EXCERPTED RECORDS
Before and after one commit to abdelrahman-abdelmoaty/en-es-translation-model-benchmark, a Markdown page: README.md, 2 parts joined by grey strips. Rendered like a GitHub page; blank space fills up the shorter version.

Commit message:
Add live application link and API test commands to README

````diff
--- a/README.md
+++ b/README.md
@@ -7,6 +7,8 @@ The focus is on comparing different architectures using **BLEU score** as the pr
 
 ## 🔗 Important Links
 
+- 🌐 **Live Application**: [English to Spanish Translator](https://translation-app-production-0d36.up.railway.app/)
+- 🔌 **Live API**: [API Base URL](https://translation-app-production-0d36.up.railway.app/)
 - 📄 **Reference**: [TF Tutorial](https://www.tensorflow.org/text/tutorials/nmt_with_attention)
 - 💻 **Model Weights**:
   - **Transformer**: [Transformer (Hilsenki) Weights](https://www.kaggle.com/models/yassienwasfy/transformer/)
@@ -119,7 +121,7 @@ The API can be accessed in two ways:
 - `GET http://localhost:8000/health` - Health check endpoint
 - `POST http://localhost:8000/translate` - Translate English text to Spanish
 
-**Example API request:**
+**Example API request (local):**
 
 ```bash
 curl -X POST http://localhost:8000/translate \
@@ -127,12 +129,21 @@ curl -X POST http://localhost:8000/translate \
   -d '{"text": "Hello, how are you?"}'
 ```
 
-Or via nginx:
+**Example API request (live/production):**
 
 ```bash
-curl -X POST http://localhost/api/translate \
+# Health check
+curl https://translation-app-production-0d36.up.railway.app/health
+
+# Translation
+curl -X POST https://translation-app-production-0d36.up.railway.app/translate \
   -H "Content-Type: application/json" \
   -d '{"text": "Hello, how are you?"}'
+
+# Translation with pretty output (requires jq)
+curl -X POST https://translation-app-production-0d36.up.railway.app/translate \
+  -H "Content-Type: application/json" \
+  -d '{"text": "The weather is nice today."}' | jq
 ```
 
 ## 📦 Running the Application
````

THE TASK
Every record, start to finish: reproduce it word for word.

TASK OUTPUT
Before and after one commit to abdelrahman-abdelmoaty/en-es-translation-model-benchmark, a Markdown page: README.md, 2 parts joined by grey strips. Rendered like a GitHub page; blank space fills up the shorter version.

Commit message:
Add live application link and API test commands to README

````diff
--- a/README.md
+++ b/README.md
@@ -7,6 +7,8 @@ The focus is on comparing different architectures using **BLEU score** as the pr
 
 ## 🔗 Important Links
 
+- 🌐 **Live Application**: [English to Spanish Translator](https://translation-app-production-0d36.up.railway.app/)
+- 🔌 **Live API**: [API Base URL](https://translation-app-production-0d36.up.railway.app/)
 - 📄 **Reference**: [TF Tutorial](https://www.tensorflow.org/text/tutorials/nmt_with_attention)
 - 💻 **Model Weights**:
   - **Transformer**: [Transformer (Hilsenki) Weights](https://www.kaggle.com/models/yassienwasfy/transformer/)
@@ -119,7 +121,7 @@ The API can be accessed in two ways:
 - `GET http://localhost:8000/health` - Health check endpoint
 - `POST http://localhost:8000/translate` - Translate English text to Spanish
 
-**Example API request:**
+**Example API request (local):**
 
 ```bash
 curl -X POST http://localhost:8000/translate \
@@ -127,12 +129,21 @@ curl -X POST http://localhost:8000/translate \
   -d '{"text": "Hello, how are you?"}'
 ```
 
-Or via nginx:
+**Example API request (live/production):**
 
 ```bash
-curl -X POST http://localhost/api/translate \
+# Health check
+curl https://translation-app-production-0d36.up.railway.app/health
+
+# Translation
+curl -X POST https://translation-app-production-0d36.up.railway.app/translate \
   -H "Content-Type: application/json" \
   -d '{"text": "Hello, how are you?"}'
+
+# Translation with pretty output (requires jq)
+curl -X POST https://translation-app-production-0d36.up.railway.app/translate \
+  -H "Content-Type: application/json" \
+  -d '{"text": "The weather is nice today."}' | jq
 ```
 
 ## 📦 Running the Application
````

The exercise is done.